For proactive and astute employers, we recommend a different type of undercover investigation: the Workplace Evaluation.
When conducting a Workplace Evaluation, one of our main objectives is to assist our client in identifying the strengths and weaknesses in management’s current implementation and governance of employee policies and job assignments. In addition, we can provide detailed insight into employee/employer relations, training, safety and health practices, and a myriad of other matters of concern.
The intent of this service is not necessarily to develop information or evidence to discipline or assist in prosecuting employees, temporary employees, contractors or vendors, but to offer management various strategic solutions to minimize legal exposure, safeguarding the workplace against disruptive activity, and gauging the effectiveness of management maximizing profitability and minimizing preventable problems.
A recent episode of Undercover Boss illustrates the unique benefits of conducting a Workplace Evaluation. This episode focused on “1-800-Flowers” and utilized the company’s Chief Operating Officer, Chris McCann as the undercover employee. Through the process of working alongside his employees, Mr. McCann realized that many of the hardest-working employees were being improperly utilized by their company.
Many employees went unrewarded for above-average work, leaving them little motivation to continue working hard. Other employees’ innovative ideas were being completely ignored, which discouraged them from bringing forward new ideas for better company products and productivity.
Mr. McCann immediately made sweeping changes at the company, adding employee incentives for meeting goals, and he even used one employee’s idea for a new flower bouquet, naming it after her and offering it for sale nationally.
This episode also served as a great example of why Workplace Evaluations are best left to professionals: Jim McCann, CEO and founder of 1-800-Flowers, was deemed too high-profile to work undercover, due to his appearances in television commercials for 1-800-Flowers. His brother Chris McCann, COO, instead, went undercover. Even still, there were risks associated with conducting their own internal investigation. Did they even stop to consider the potential danger he could have faced, had he stumbled upon an internal theft or drug operation?
For many reasons, we recommend our qualified, licensed and experienced Undercover Operatives, and not the owner of a business to conduct internal evaluations. This is especially true in smaller organizations, where it would be apparent to everyone that the President of the Company is “pretending” to be an entry-level employee.

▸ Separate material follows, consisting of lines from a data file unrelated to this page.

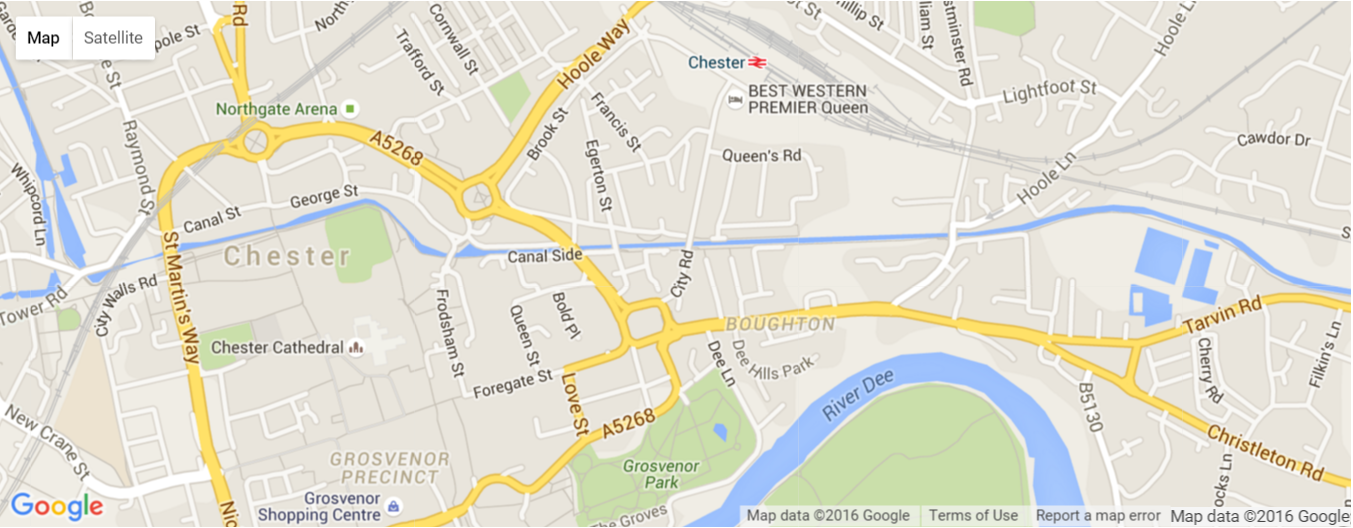
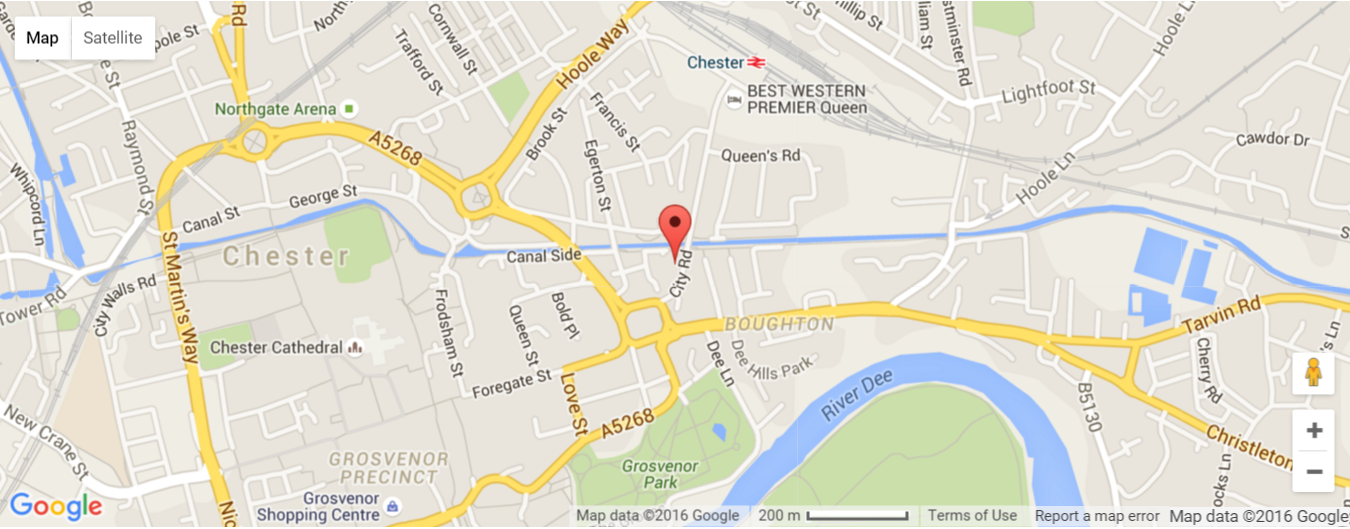
Fixed: JS map now displaying correctly  |  Updated: static map .png

diff --git a/CO5027/Styles/MainStyle.min.css b/CO5027/Styles/MainStyle.min.css
@@ -1,1 +1,1 @@
-@import url(https://fonts.googleapis.com/css?family=Roboto);*{margin:0;padding:0;}body{font-family:'Roboto',Helvetica,Airel,sans-serif;}a{color:#08f;text-decoration:none;}a:hover{text-decoration:underline;}a.current{background-color:#333;}p{margin-bottom:10px;padding-left:10px;}h1{margin-top:20px;margin-bottom:5px;padding-left:15px;}h2{margin-top:12px;margin-bottom:10px;padding-left:15px;}h3{margin-top:8px;margin-bottom:10px;padding-left:5px;}img{max-width:100%;height:auto;}textarea,input{font-family:'Roboto',Helvetica,Airel,sans-serif;transition:background-color linear .15s;padding:10px;display:block;width:100%;font-size:1.05em;}textarea:focus,input:focus{background-color:#fafafa;}textarea{height:250px;}header{background-color:#222;color:#fff;font-family:'Roboto',Helvetica,Airel,sans-serif;}header a{color:#fff;text-decoration:none;}header a img{vertical-align:middle;padding:10px;}header a h1{vertical-align:middle;color:#fff;display:inline;padding-top:15px;padding-left:0;}header nav.main ul{display:inline-block;width:100%;}header nav.main ul li{list-style:none;}header nav.main ul li a{display:block;padding:10px 15px;}header nav.main ul li a:hover{text-decoration:none;background-color:#333;}.photos{display:-webkit-box;display:-moz-box;display:-ms-flexbox;display:flex;justify-content:center;flex-direction:row;flex-wrap:wrap;max-width:100%;}.photos .item{margin:5px;flex-grow:1;flex-basis:300px;}.photos .item figure{display:-webkit-box;display:-moz-box;display:-ms-flexbox;display:flex;display:block;position:relative;overflow:hidden;}.photos .item figure img{display:block;width:100%;height:auto;}.photos .item figure figcaption{transition:opacity ease-out .12s;position:absolute;width:100%;background-color:rgba(0,0,0,.75);background:-webkit-linear-gradient(rgba(0,0,0,0),rgba(0,0,0,.75));background:-o-linear-gradient(rgba(0,0,0,0),rgba(0,0,0,.75));background:-moz-linear-gradient(rgba(0,0,0,0),rgba(0,0,0,.75));background:linear-gradient(rgba(0,0,0,0),rgba(0,0,0,.75));color:#fff;padding:10px 20px;opacity:0;bottom:0;}.photos .item figure figcaption span{padding-right:35px;float:right;}.photos .item figure:hover figcaption{opacity:1;left:0;}section>div{margin:0 20px 30px 20px;}.page{margin-left:auto;margin-right:auto;max-width:900px;padding:0 20px 30px 20px;}.page>div{margin:0;}.email div{margin:15px 5px;}.email div span{color:#f00;}.columns{width:100%;display:flex;flex-direction:column;justify-content:space-between;flex-wrap:wrap;}.columns .map{flex-grow:1;}.columns .map img,.columns .map div{display:block;max-width:100%;}.columns .map #map{height:350px;width:900px;}.contact-details p span{margin-top:5px;padding:15px;display:block;background:#f5f5f5;font-size:1.05em;line-height:1.4;border-left:5px solid #626262;}footer{background-color:#222;color:#fff;font-family:'Roboto',Helvetica,Airel,sans-serif;width:100%;}footer a{color:#fff;text-decoration:none;}footer .copyright{text-align:center;padding:15px;}footer nav.validation{text-align:center;padding:15px;background-color:#2f2f2f;}footer nav.validation h3{margin-top:5px;margin-bottom:5px;font-size:90%;}footer nav.validation li{list-style:none;display:inline-block;}footer nav.validation li a{display:block;padding:8px 14px;border-radius:3px;}footer nav.validation li a:hover{text-decoration:none;background-color:#3c3c3c;}@media(max-width:320px){header nav.main ul li:first-of-type a{margin-top:10px;}header nav.main ul li:last-of-type a{margin-bottom:10px;}}@media(min-width:320px){header nav.main ul{text-align:center;}header nav.main ul li{display:inline-block;}header nav.main ul li a{display:block;padding:12px 20px;}textarea,input{min-width:300px;}}@media(min-width:500px){footer{display:-webkit-box;display:-moz-box;display:-ms-flexbox;display:flex;justify-content:space-between;}footer .copyright{padding:12px 20px;}footer nav.validation{padding:5px 20px;float:right;}footer nav.validation h3,footer nav.validation ul{display:inline-block;}textarea,input{min-width:400px;}}@media(min-width:710px){header nav.main{display:inline-block;}header nav.main ul{text-align:right;}}@media(min-width:860px){.columns.two{flex-direction:row;flex-grow:1;flex-basis:600px;align-items:stretch;}}
+@import url(https://fonts.googleapis.com/css?family=Roboto);*{margin:0;padding:0;}body{font-family:'Roboto',Helvetica,Arial,sans-serif;}a{color:#08f;text-decoration:none;}a:hover{text-decoration:underline;}a.current{background-color:#333;}p{margin-bottom:10px;padding-left:10px;}h1{margin-top:20px;margin-bottom:5px;padding-left:15px;}h2{margin-top:12px;margin-bottom:10px;padding-left:15px;}h3{margin-top:8px;margin-bottom:10px;padding-left:5px;}img{max-width:100%;height:auto;}textarea,input{font-family:'Roboto',Helvetica,Arial,sans-serif;transition:background-color linear .15s;padding:10px;display:block;width:100%;font-size:1.05em;}textarea:focus,input:focus{background-color:#fafafa;}textarea{height:250px;}header{background-color:#222;color:#fff;font-family:'Roboto',Helvetica,Arial,sans-serif;}header a{color:#fff;text-decoration:none;}header a img{vertical-align:middle;padding:10px;}header a h1{vertical-align:middle;color:#fff;display:inline;padding-top:15px;padding-left:0;}header nav.main ul{display:inline-block;width:100%;}header nav.main ul li{list-style:none;}header nav.main ul li a{display:block;padding:10px 15px;}header nav.main ul li a:hover{text-decoration:none;background-color:#333;}.photos{display:-webkit-box;display:-moz-box;display:-ms-flexbox;display:flex;justify-content:center;flex-direction:row;flex-wrap:wrap;max-width:100%;}.photos .item{margin:5px;flex-grow:1;flex-basis:300px;}.photos .item figure{display:-webkit-box;display:-moz-box;display:-ms-flexbox;display:flex;display:block;position:relative;overflow:hidden;}.photos .item figure img{display:block;width:100%;height:auto;}.photos .item figure figcaption{transition:opacity ease-out .12s;position:absolute;width:100%;background-color:rgba(0,0,0,.75);background:-webkit-linear-gradient(rgba(0,0,0,0),rgba(0,0,0,.75));background:-o-linear-gradient(rgba(0,0,0,0),rgba(0,0,0,.75));background:-moz-linear-gradient(rgba(0,0,0,0),rgba(0,0,0,.75));background:linear-gradient(rgba(0,0,0,0),rgba(0,0,0,.75));color:#fff;padding:10px 20px;opacity:0;bottom:0;}.photos .item figure figcaption span{padding-right:35px;float:right;}.photos .item figure:hover figcaption{opacity:1;left:0;}section>div{margin:0 20px 30px 20px;}.page{margin-left:auto;margin-right:auto;max-width:900px;padding:0 20px 30px 20px;}.page>div{margin:0;}.email div{margin:15px 5px;}.email div span{color:#f00;}.columns{width:100%;display:flex;flex-direction:column;justify-content:space-between;flex-wrap:wrap;}.columns .map{flex-grow:1;}.columns .map img,.columns .map div{display:block;}.columns .map #map{height:350px;width:900px;}.contact-details p span{margin-top:5px;padding:15px;display:block;background:#f5f5f5;font-size:1.05em;line-height:1.4;border-left:5px solid #626262;}footer{background-color:#222;color:#fff;font-family:'Roboto',Helvetica,Arial,sans-serif;width:100%;}footer a{color:#fff;text-decoration:none;}footer .copyright{text-align:center;padding:15px;}footer nav.validation{text-align:center;padding:15px;background-color:#2f2f2f;}footer nav.validation h3{margin-top:5px;margin-bottom:5px;font-size:90%;}footer nav.validation li{list-style:none;display:inline-block;}footer nav.validation li a{display:block;padding:8px 14px;border-radius:3px;}footer nav.validation li a:hover{text-decoration:none;background-color:#3c3c3c;}@media(max-width:320px){header nav.main ul li:first-of-type a{margin-top:10px;}header nav.main ul li:last-of-type a{margin-bottom:10px;}}@media(min-width:320px){header nav.main ul{text-align:center;}header nav.main ul li{display:inline-block;}header nav.main ul li a{display:block;padding:12px 20px;}textarea,input{min-width:300px;}}@media(min-width:500px){footer{display:-webkit-box;display:-moz-box;display:-ms-flexbox;display:flex;justify-content:space-between;}footer .copyright{padding:12px 20px;}footer nav.validation{padding:5px 20px;float:right;}footer nav.validation h3,footer nav.validation ul{display:inline-block;}textarea,input{min-width:400px;}}@media(min-width:710px){header nav.main{display:inline-block;}header nav.main ul{text-align:right;}}@media(min-width:860px){.columns.two{flex-direction:row;flex-grow:1;flex-basis:600px;align-items:stretch;}}

diff --git a/CO5027/Styles/MainStyle.css b/CO5027/Styles/MainStyle.css
@@ -4,7 +4,7 @@
   padding: 0;
 }
 body {
-  font-family: 'Roboto', Helvetica, Airel, sans-serif;
+  font-family: 'Roboto', Helvetica, Arial, sans-serif;
 }
 a {
   color: #08f;
@@ -41,7 +41,7 @@ img {
 }
 textarea,
 input {
-  font-family: 'Roboto', Helvetica, Airel, sans-serif;
+  font-family: 'Roboto', Helvetica, Arial, sans-serif;
   transition: background-color linear 0.15s;
   padding: 10px;
   display: block;
@@ -58,7 +58,7 @@ textarea {
 header {
   background-color: #222;
   color: #fff;
-  font-family: 'Roboto', Helvetica, Airel, sans-serif;
+  font-family: 'Roboto', Helvetica, Arial, sans-serif;
 }
 header a {
   color: #fff;
@@ -175,7 +175,6 @@ section > div {
 .columns .map img,
 .columns .map div {
   display: block;
-  max-width: 100%;
 }
 .columns .map #map {
   height: 350px;
@@ -193,7 +192,7 @@ section > div {
 footer {
   background-color: #222;
   color: #fff;
-  font-family: 'Roboto', Helvetica, Airel, sans-serif;
+  font-family: 'Roboto', Helvetica, Arial, sans-serif;
   width: 100%;
 }
 footer a {

diff --git a/CO5027/Scripts/google-maps.js b/CO5027/Scripts/google-maps.js
@@ -1,22 +1,20 @@
 var map;
+var marker;
 function initMap() {
-
-    // hide map img
-    var hideMapImg = document.getElementById('hide-map');
-    hideMapImg.style.display = 'none';
-
-    // replace with Google Maps from JS API
+    // replace img with Google Maps from JS API
     var location = { lat: 53.1932506, lng: -2.8819181 };
 
     map = new google.maps.Map(document.getElementById('map'), {
         center: location,
-        zoom: 15
+        zoom: 15,
+        scaleControl: true
     });
 
-    var marker = new google.maps.Marker({
-        map: map,
+    marker = new google.maps.Marker({
         position: location,
         title: 'StunningSnaps Studios',
-        animation: google.maps.Animation.DROP,
+        animation: google.maps.Animation.DROP
     });
+
+    marker.setMap(map);
 }

diff --git a/CO5027/Styles/MainStyle.less b/CO5027/Styles/MainStyle.less
@@ -6,11 +6,11 @@
 
 @headerBackgroundColor: #222;
 @headerFontColor: #fff;
-@headerFontFamily: 'Roboto', Helvetica, Airel, sans-serif;
+@headerFontFamily: 'Roboto', Helvetica, Arial, sans-serif;
 @headerLinkColor: @headerFontColor;
 
 @linkColor: #08f;
-@fontFamily: 'Roboto', Helvetica, Airel, sans-serif;
+@fontFamily: 'Roboto', Helvetica, Arial, sans-serif;
 
 @footerBackgroundColor: @headerBackgroundColor;
 @footerFontColor: @headerFontColor;
@@ -254,7 +254,6 @@ section > div {
 
         img, div {
             display: block;
-            max-width: 100%;
         }
         #map {
             height:350px;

A review of workplace demographics is also essential when selecting an undercover operative. For example, if the business is in a warehouse environment where 95% of the workforce is Spanish-speaking Hispanic males under the age of 35, a 60-year-old Caucasian male may “stick out” and would likely have a difficult time assimilating. Such an employee may be perceived as a “snitch” or “big brother”. To prevent that, we work with our clients to assess workforce demographics and to select an Operative best suited to “fit in” to obtain the most accurate picture of daily activities in a specific department or position.
Finally, our Operatives work without a camera crew hovering over them, recording their every movement and conversation. From our experience, a successfully Workplace Evaluation is one in which the Undercover Operative’s co-workers never knew that our agent was anything other than a regular employee.
The benefits of conducting a Workplace Evaluation
- Implementation of change and improvement of worker conditions
- Identifying legal vulnerabilities, such as health and safety risks
- Improving your bottom-line and revitalizing your company’s future
- Discovering potential problems that could negatively impact morale
- Obtaining otherwise indiscoverable actionable facts and data
- Analyzing information to proactively solve potential problems and improve the business
As Undercover Boss has demonstrated, there is currently a strong interest in proactive Workplace Evaluations. If you’re among the many employers far too busy running a business to star in a reality television show, consider the benefits of a Workplace Evaluation.
For more information call us at 800.810.9508 or email@example.com